Considered by many to be the father-figure of English football, Sir Bobby said: “To see everybody together again is wonderful. It's a fantastic turnout and takes me back 30 years.

“It was a long time ago - many of the players haven't changed and they're still very young and fit.

“We had a lovely team spirit - that will never break up. We had great team morale, we had good players and quality on the pitch of course, but that was a huge reason behind out success.

“In the final itself we were the better side but just couldn't score. I wondered if we would score or if we would get robbed. But once Roger got the ball over the line I knew that we would hold out.

“The team really deserved the victory. The worry was we had played so well but we still weren't in a winning position. Fortunately it didn't change and we kept going until the end and played some quality football.”

The former England, Barcelona and Newcastle boss also told of his pride at receiving the freedom of Ipswich.

“This is a great day in my life and it's a great pleasure for me to be here,” he said.

“I'm overwhelmed to receive the freedom of the borough - it's a great honour for me and an honour I respect.”

The players, many of whom had not seen one another for years, met at Suffolk's home of football, Portman Road, for probably the final cup reunion.

From there, they were transported by open top bus around the town, their parade greeted by countless numbers of fans who had made the effort to honour Sir Bobby's boys.

But the jam-packed Cornhill which eagerly awaited their arrival left the squad dumfounded.

So keen were supporters to acknowledge the team, that the 5,000-person capacity was quickly reached, meaning many more had to be turned away. Blue and white flags, banners and scarves turned the town square into a shrine to the town's football club.

A deeply moved Kevin Beattie said: “It's amazing that it's been 30 years since the win and we're still getting the same response - you couldn't ask for any more.

“Ipswich isn't the biggest place in the world but it has got the greatest fans and they never forget you - that's what it's all about.”

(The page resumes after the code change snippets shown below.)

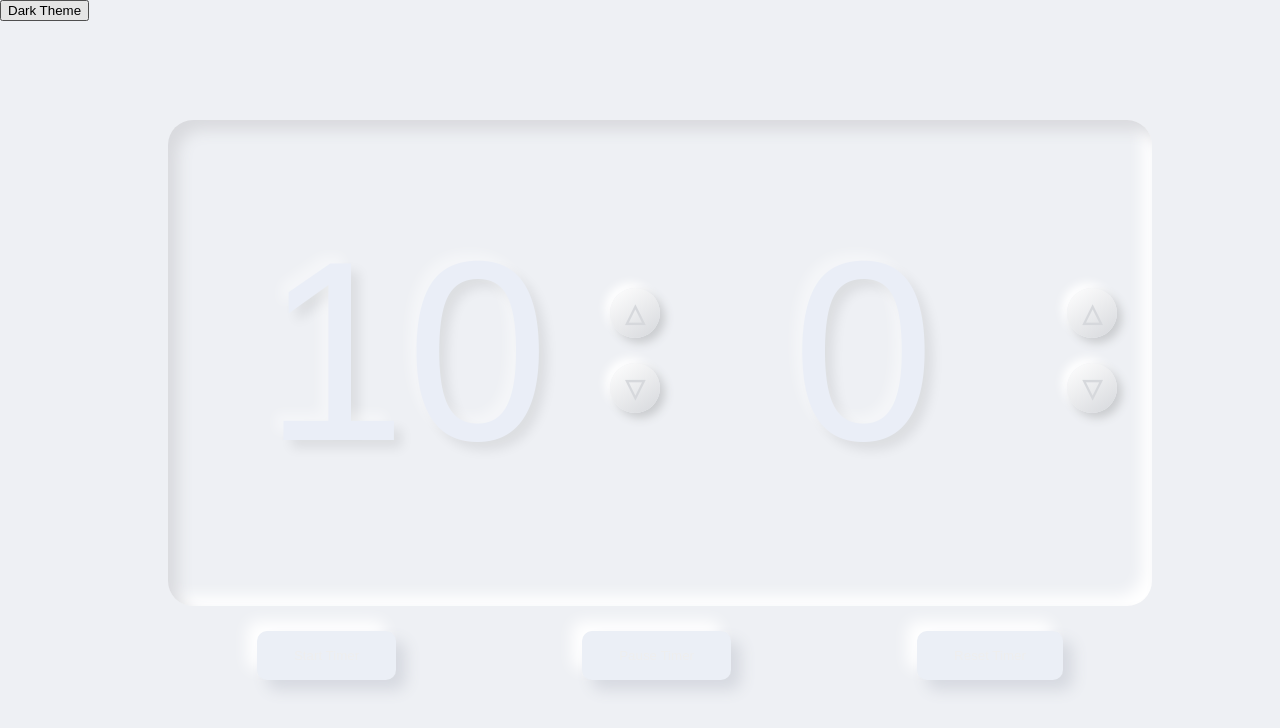
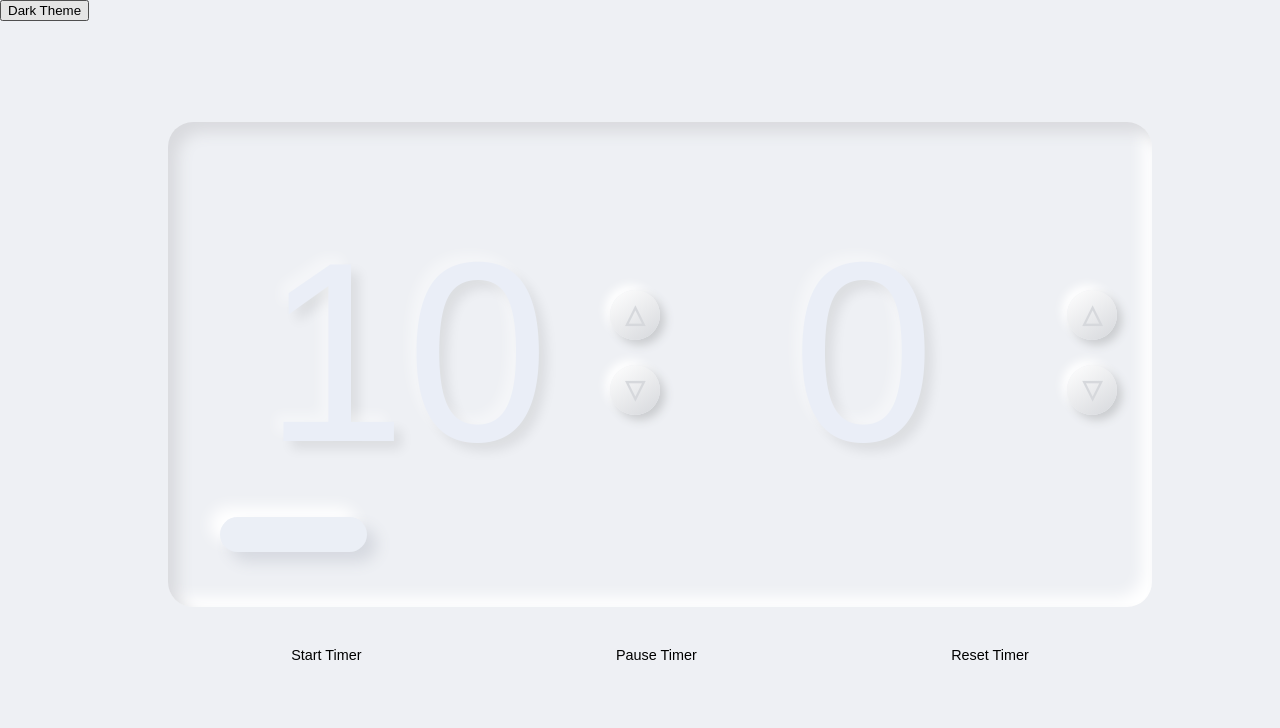
Before and after one commit to dolaron/neu-timer, a Vue app: page / in a window 1280 px wide. Shown: the top 728 px of the page. Built offline with nearby package versions, Linux system fonts and the light colour scheme.

Commit message:
add some variables

```diff
--- a/src/components/Timer.vue
+++ b/src/components/Timer.vue
@@ -142,6 +142,10 @@ export default {
       this.seconds = 0;
 		}
   },
+  mounted() {
+    this.setTime();
+    this.setStartProgressTime();
+  },
   components: {
     TimerInput,
     TimerButtons
@@ -179,14 +183,14 @@ export default {
 
     &:before,
     &:after {
+      display: var(--display-pseudo-elem);
       position: absolute;
+      content: '';
       top: 0;
       left: 2%;
-      display: var(--display-pseudo-elem);
-      content: '';
+      height: 25px;
       border-radius: var(--progress-border-radius);
       transition: width 0.2s ease-out; // TODO change from width to scale or something else
-      height: 25px;
 
       @media (min-width: 600px) {
         min-height: 35px;
@@ -211,13 +215,24 @@ export default {
   &__start,
   &__pause,
   &__reset {
-    background: var(--progress-background-color);
-    box-shadow: var(--progress-box-shadow);
-    border: 2px solid transparent;
-    border-radius: 10px;
+    border: none;
+    border-radius: 11px;
     padding: 15px 35px;
     margin: 25px 0 0 0;
-    color: #eee;
+    font-family: var(--font-family);
+    font-size: 0.9rem;
+    color: var(--action-button-color);
+    transition: box-shadow 0.2s, background 0.2s, border-radius 0.2s, color 0.2s;
+    box-shadow: var(--action-button-box-shadow);
+    background: var(--action-button-background);
+    cursor: pointer;
+
+    &:hover {
+      color: var(--action-button-color-hover);
+      box-shadow: var(--action-button-box-shadow-hover);
+      background: var(--action-button-background-hover);
+      border-radius: 15px;
+    }
   }
 }
 </style>
--- a/src/components/TimerInput.vue
+++ b/src/components/TimerInput.vue
@@ -60,7 +60,7 @@ input.timer-input {
   line-height: 1.25rem;
   text-align: center;
   background: transparent;
-  font-family: 'Poppins', sans-serif;
+  font-family: var(--font-family);
   font-size: calc(60vw / 3);
   // font-size: 30ch;
   color: var(--timer-input-color);
--- a/src/styles/main.scss
+++ b/src/styles/main.scss
@@ -1,7 +1,8 @@
 :root {
   --timer-button-border-radius: 25px; // not theme mode relatable
   --progress-border-radius: 25px; // not theme mode relatable
-  --timer-input-shape: block;
+  --timer-input-shape: block; // not theme mode relatable
+  --font-family: 'Poppins', sans-serif;
 
 
   --background-color-primary: rgb(238, 240, 244);
@@ -49,4 +50,14 @@
 
   --timer-button-background: --timer-button-before-background;
   --timer-button-background-hover: --timer-button-after-background;
+
+  --timer-button-box-shadow: var(--progress-box-shadow);
+  --timer-button-box-shadow-hover: -4px -4px 6px rgba(0,0,0, 0.40), 5px 5px 6px #124731;
+
+  --action-button-color: #498f72;
+  --action-button-color-hover: #2f6d53;
+  --action-button-box-shadow: -3px -3px 5px #124731, 3px 3px 4px rgba(0,0,0, 0.40);
+  --action-button-background: linear-gradient(164deg, #0e3d2a 20%, #092c1e 80%);
+  --action-button-box-shadow-hover: -2px -2px 4px rgba(0,0,0, 0.40), 3px 3px 5px #124731e1;
+  --action-button-background-hover: linear-gradient(166deg, #051f14 12%, #072418 35%, #0e3d2a 80%);
 }
```
Also changed, not shown: 1 other file (tests, documents, lock files or other folders).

What was your reaction to yesterday's celebrations? Write to Your Letters, Evening Star, 30 Lower Brook Street, Ipswich, IP4 1AN or e-mail

IPSWICH Town chairman David Sheepshanks described the incredible scenes as thousands flocked to the Thirty Years of Honour event as phenomenal.

The 1978 cup-winners were met with a sea of blue and white on a day charged with emotion.

Sheepshanks said: “The supporters have been phenomenal - and that's just what Sir Bobby is.

“In the history of this proud football club, none of us will ever forget Sir Alf Ramsey's amazing achievements but what Sir Bobby did for the club, the town and the county was utterly remarkable.

“To finish in the top six in nine out of ten seasons - and the only season we weren't in the top six was when we won the FA Cup - is a legendary feat.

“Between 1972 and 1982, Ipswich would have been in the Champions League in seven of those years. I think that says it all.

“We often deal in clichés but Sir Bobby Robson is genuinely a legend in his own lifetime.

“He put Ipswich Town on the map, for the world to see.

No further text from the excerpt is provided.